With 157 hectares of park to explore and 2400 plants species for a total variety of twenty-one-thousand plants, the Botanical Garden of Bali is the largest in Indonesia - a paradise of biodiversity at 1300 metres above sea level which shows off all the wealth of the island’s stunning nature. Perched on a hillside of the volcanic caldera of Bedugul, the park is known for its superlative views - on clear days they expand all the way to Bratan Lake, stretching out over the pluvial forests of the mountainside. Eighty species of birds, shrews and monkeys populate the area. However, the principal attraction is the wondrous plant life - the beauteous gathering of orchids, aquatic gardens, carnivorous plants, the giant ferns and one of the largest collections of begonias on the planet, just a few examples of the immense patrimony of the Botanical Garden.
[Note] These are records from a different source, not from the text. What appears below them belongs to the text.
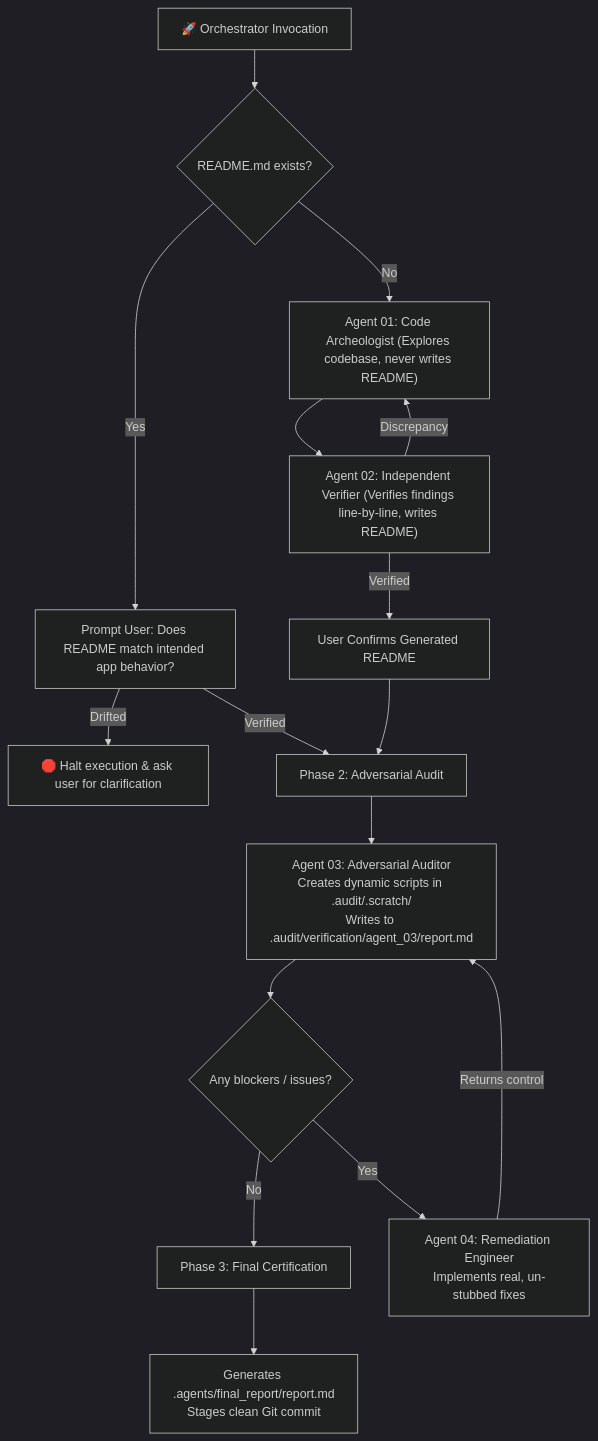
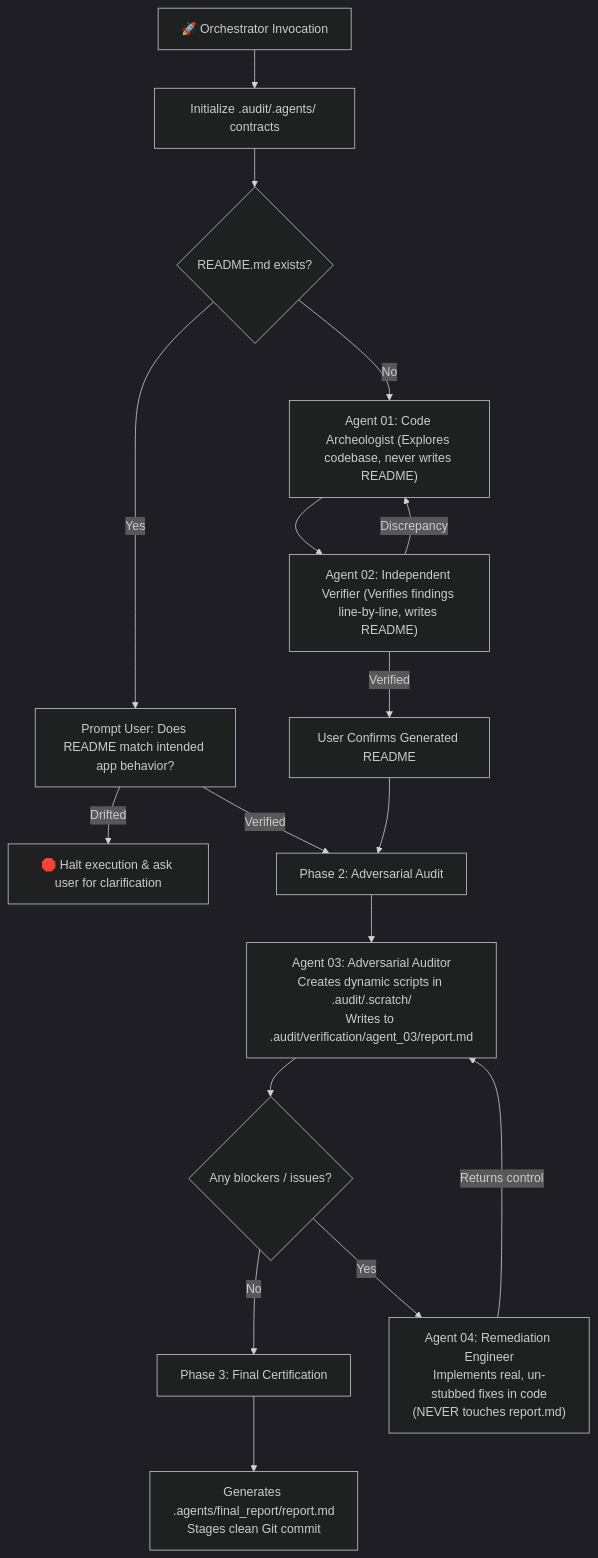
The diagram in README.md (subhasishsaha/github-push-skill), drawn with Mermaid (dark theme) before and after one commit. The commit also changed other lines of this file and 6 other files, not shown here.

Commit message:
feat: add behavioral isolation contracts in .audit/.agents/ to prevent Agent 04 report tampering

````diff
--- a/README.md
+++ b/README.md
@@ -16,21 +26,22 @@
 ```mermaid
 flowchart TD
-    Start["🚀 Orchestrator Invocation"] --> CheckReadme{"README.md exists?"}
+    Start["🚀 Orchestrator Invocation"] --> InitAgents["Initialize .audit/.agents/ contracts"]
+    InitAgents --> CheckReadme{"README.md exists?"}
     
     CheckReadme -->|Yes| VerifyUser["Prompt User: Does README match intended app behavior?"]
     VerifyUser -->|Drifted| Halt["🛑 Halt execution & ask user for clarification"]
     VerifyUser -->|Verified| Phase2["Phase 2: Adversarial Audit"]
 
     CheckReadme -->|No| A1["Agent 01: Code Archeologist (Explores codebase, never writes README)"]
     A1 --> A2["Agent 02: Independent Verifier (Verifies findings line-by-line, writes README)"]
     A2 -->|Discrepancy| A1
     A2 -->|Verified| ConfirmUser["User Confirms Generated README"] --> Phase2
 
     Phase2 --> A3["Agent 03: Adversarial Auditor\nCreates dynamic scripts in .audit/.scratch/\nWrites to .audit/verification/agent_03/report.md"]
     A3 --> CheckBlockers{"Any blockers / issues?"}
     CheckBlockers -->|No| Phase3["Phase 3: Final Certification"]
-    CheckBlockers -->|Yes| A4["Agent 04: Remediation Engineer\nImplements real, un-stubbed fixes"]
+    CheckBlockers -->|Yes| A4["Agent 04: Remediation Engineer\nImplements real, un-stubbed fixes in code\n(NEVER touches report.md)"]
     A4 -->|Returns control| A3
 
     Phase3 --> FinalReport["Generates .agents/final_report/report.md\nStages clean Git commit"]
 ```
````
The most curious will want to visit the section dedicated to ceremonial plants and those plants that are part of the world of traditional Balinese medicine - a window on the culture of the island and the age-old symbiosis that connects the inhabitants to their environment. Fountains and trails mark the itineraries to follow on foot, while a ring road allows the forest to be traversed by car. An unmissable stop is the upper slope of Tapak Hill, where gigantic banyans or ficus benghalensis can be found, absolutely the most photographed tree in the park.
One of Bali’s most ancient and sacred temples, the Lempuyang Luhur is situated on the peak of the mountain of the same name on the eastern side of Bali. To reach it, there are 1700 steps, but bite your tongue before complaining. Locals say that whoever complains will never reach the summit.